--- THE DATA Enclosed Below ---
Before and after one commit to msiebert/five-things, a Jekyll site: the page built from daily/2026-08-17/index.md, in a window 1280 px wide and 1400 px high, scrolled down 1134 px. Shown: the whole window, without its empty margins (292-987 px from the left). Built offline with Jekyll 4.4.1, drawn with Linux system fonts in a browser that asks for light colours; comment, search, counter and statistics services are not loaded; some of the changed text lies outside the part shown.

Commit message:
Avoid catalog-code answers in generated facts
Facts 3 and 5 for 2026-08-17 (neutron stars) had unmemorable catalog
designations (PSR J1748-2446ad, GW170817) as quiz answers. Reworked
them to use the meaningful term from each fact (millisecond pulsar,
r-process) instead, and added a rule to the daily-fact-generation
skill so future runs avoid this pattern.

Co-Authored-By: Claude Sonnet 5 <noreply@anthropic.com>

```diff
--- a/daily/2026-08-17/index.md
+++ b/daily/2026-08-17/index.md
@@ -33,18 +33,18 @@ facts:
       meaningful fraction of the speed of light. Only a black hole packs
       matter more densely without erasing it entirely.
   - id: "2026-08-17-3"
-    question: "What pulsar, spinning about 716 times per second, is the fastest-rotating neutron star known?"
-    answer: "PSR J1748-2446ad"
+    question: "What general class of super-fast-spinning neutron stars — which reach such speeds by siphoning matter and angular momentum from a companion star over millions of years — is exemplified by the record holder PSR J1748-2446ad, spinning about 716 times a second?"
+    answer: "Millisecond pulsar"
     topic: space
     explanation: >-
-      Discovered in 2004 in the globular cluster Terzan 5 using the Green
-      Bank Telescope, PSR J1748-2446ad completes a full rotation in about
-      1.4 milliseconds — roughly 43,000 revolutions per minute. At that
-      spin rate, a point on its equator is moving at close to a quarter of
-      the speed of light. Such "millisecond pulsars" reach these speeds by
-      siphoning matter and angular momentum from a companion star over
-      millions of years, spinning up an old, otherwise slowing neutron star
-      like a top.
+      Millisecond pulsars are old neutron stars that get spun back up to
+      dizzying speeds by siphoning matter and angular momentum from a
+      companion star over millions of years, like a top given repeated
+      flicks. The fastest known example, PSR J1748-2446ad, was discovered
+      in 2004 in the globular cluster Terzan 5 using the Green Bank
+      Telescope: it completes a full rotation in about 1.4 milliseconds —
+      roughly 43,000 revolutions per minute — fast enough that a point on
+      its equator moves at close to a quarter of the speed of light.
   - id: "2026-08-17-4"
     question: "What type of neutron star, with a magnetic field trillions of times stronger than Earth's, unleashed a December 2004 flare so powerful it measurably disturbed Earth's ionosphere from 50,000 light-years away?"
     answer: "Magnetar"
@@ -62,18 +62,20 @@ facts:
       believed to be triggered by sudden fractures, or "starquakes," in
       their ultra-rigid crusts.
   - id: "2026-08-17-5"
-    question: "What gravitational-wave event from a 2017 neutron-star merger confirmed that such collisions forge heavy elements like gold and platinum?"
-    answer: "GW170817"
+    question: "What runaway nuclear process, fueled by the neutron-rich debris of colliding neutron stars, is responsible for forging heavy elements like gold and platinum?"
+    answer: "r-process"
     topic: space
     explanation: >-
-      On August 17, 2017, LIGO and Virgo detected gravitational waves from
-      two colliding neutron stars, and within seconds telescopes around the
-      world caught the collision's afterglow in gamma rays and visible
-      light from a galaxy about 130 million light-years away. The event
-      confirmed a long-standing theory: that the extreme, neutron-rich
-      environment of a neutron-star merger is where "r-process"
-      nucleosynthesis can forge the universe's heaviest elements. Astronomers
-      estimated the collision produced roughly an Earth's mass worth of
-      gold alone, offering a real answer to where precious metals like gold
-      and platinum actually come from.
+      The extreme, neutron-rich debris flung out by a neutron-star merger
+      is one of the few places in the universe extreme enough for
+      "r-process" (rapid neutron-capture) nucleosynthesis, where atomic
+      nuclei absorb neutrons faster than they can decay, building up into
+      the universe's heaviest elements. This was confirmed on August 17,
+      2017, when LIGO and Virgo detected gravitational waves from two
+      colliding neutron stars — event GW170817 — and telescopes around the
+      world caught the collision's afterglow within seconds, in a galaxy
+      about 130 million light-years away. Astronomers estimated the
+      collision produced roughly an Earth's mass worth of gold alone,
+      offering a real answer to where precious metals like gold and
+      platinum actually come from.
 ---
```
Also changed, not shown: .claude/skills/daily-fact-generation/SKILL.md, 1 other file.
--- End of Enclosed THE DATA ---
--- THE DATA Enclosed Below ---
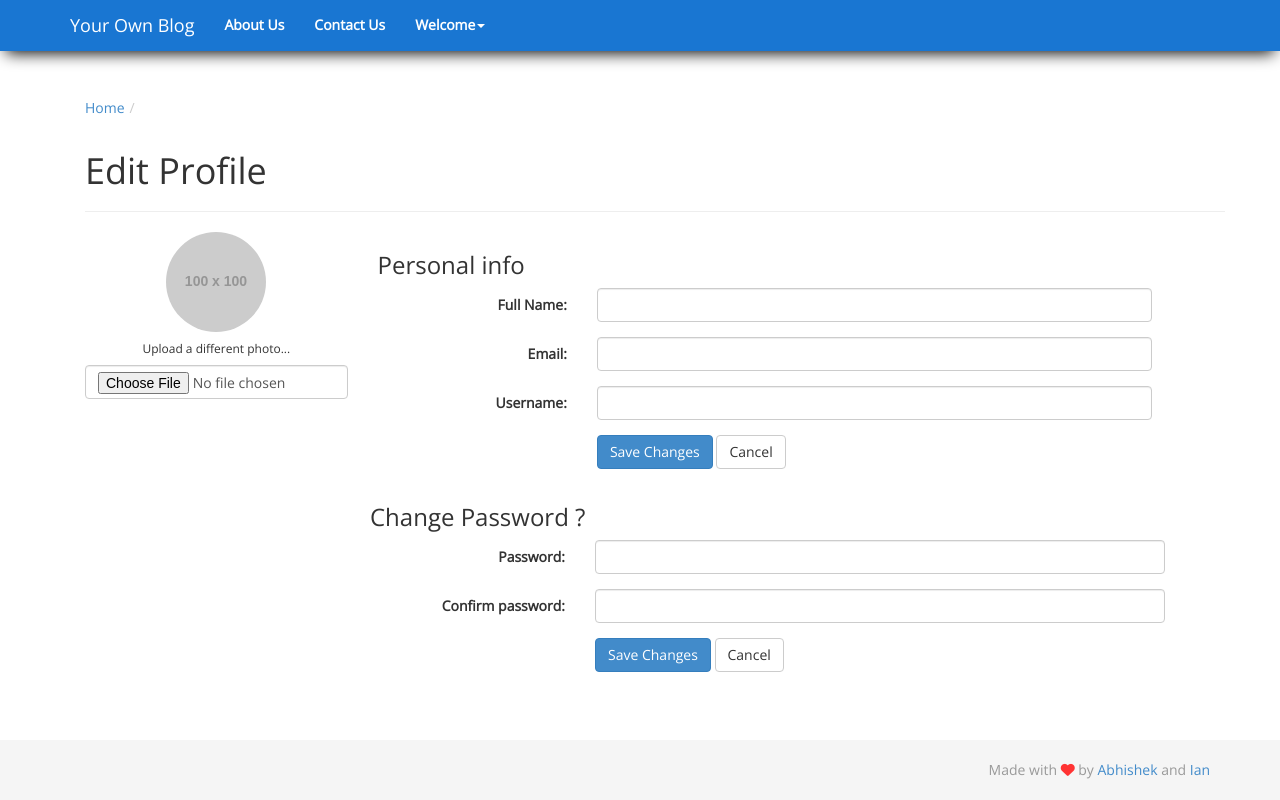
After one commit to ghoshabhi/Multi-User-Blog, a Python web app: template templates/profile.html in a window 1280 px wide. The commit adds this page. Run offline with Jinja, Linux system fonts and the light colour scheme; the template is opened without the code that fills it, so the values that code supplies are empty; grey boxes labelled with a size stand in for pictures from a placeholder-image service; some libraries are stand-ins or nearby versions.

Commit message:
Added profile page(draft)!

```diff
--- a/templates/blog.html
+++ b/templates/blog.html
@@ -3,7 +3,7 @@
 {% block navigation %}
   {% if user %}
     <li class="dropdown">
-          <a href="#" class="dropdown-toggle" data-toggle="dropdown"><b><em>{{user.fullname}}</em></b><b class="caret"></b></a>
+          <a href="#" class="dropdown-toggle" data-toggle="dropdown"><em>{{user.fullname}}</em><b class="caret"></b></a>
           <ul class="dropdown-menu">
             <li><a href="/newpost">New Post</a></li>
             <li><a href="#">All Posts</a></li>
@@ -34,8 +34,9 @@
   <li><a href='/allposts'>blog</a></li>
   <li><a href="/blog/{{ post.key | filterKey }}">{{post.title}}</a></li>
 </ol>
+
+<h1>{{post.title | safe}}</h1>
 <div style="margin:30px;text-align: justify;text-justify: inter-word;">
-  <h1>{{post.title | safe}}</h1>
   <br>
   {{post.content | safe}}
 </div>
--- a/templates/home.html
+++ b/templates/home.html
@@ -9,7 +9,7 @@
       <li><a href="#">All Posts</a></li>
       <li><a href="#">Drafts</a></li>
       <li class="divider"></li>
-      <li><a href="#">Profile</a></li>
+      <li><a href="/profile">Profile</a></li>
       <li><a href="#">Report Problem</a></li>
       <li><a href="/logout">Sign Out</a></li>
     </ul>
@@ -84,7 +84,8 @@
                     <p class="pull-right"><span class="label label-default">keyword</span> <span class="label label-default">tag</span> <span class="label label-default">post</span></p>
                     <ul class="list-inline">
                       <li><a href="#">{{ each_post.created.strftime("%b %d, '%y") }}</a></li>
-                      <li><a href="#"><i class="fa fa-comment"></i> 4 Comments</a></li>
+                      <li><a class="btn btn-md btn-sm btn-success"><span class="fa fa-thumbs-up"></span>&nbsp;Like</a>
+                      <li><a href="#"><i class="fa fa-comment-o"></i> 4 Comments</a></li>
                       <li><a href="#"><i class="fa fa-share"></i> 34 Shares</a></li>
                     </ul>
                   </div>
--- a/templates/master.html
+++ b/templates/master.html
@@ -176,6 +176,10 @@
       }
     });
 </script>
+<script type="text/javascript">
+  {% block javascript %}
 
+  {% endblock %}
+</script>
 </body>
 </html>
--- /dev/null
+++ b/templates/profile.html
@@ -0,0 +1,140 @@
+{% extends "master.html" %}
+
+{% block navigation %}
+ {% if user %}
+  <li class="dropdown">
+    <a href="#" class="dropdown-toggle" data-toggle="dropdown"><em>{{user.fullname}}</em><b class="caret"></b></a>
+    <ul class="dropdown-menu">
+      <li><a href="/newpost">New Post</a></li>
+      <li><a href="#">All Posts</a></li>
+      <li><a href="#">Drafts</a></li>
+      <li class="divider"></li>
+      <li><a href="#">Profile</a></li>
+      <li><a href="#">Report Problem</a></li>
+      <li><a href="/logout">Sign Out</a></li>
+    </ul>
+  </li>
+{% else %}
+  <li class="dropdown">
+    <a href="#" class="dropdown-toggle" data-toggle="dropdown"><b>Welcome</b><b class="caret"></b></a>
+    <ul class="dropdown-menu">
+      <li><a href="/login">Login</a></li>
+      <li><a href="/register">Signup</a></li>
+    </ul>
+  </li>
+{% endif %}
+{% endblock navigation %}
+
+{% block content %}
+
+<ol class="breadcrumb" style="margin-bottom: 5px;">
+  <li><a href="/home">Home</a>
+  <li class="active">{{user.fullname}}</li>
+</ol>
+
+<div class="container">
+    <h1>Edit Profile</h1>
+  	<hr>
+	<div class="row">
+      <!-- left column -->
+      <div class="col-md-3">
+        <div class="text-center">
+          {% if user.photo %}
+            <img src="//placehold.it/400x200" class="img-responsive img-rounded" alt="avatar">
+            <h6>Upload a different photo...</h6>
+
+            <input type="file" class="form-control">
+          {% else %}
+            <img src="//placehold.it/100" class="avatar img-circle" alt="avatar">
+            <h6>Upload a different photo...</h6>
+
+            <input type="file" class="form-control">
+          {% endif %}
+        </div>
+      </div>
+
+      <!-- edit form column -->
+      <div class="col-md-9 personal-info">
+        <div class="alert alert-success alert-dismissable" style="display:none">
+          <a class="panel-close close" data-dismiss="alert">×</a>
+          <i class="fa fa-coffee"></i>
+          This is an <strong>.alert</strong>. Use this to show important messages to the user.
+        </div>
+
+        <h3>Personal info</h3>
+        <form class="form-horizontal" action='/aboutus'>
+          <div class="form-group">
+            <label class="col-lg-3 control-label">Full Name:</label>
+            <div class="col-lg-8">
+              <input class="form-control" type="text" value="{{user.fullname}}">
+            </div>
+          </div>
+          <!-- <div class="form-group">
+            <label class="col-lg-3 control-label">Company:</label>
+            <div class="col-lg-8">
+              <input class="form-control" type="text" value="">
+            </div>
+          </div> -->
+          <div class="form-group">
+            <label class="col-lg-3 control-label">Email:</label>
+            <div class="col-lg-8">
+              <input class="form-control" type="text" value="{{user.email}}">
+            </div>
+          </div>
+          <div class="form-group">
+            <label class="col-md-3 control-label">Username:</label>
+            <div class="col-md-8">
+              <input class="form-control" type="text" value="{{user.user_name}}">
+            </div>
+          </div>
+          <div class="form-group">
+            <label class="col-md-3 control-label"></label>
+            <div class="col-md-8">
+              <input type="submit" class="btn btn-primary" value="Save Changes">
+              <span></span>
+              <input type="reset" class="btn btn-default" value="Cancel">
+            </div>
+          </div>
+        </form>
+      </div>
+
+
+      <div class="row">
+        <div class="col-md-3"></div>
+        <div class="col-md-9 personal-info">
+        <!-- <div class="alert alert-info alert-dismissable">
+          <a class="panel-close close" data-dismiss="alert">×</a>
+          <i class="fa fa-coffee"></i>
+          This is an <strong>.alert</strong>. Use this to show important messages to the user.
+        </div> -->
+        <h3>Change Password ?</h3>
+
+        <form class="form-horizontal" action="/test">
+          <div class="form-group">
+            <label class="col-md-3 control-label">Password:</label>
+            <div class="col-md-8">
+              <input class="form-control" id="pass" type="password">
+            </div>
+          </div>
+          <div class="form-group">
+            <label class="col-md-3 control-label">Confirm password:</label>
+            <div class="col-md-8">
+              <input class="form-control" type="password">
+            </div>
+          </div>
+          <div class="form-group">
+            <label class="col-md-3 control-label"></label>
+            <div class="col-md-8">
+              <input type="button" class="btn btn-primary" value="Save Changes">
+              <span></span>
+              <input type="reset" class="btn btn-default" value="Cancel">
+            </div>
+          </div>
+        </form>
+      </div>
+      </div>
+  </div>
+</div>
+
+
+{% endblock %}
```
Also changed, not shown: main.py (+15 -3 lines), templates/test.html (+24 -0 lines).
--- End of Enclosed THE DATA ---
# [YOUR INSTRUCTIONS]
Collect every line with the string "html" from the records, and copy each.

# [EXERCISE ANSWER]
After one commit to ghoshabhi/Multi-User-Blog, a Python web app: template templates/profile.html in a window 1280 px wide. The commit adds this page. Run offline with Jinja, Linux system fonts and the light colour scheme; the template is opened without the code that fills it, so the values that code supplies are empty; grey boxes labelled with a size stand in for pictures from a placeholder-image service; some libraries are stand-ins or nearby versions.
--- a/templates/blog.html
+++ b/templates/blog.html
--- a/templates/home.html
+++ b/templates/home.html
--- a/templates/master.html
+++ b/templates/master.html
 </html>
+++ b/templates/profile.html
+{% extends "master.html" %}
Also changed, not shown: main.py (+15 -3 lines), templates/test.html (+24 -0 lines).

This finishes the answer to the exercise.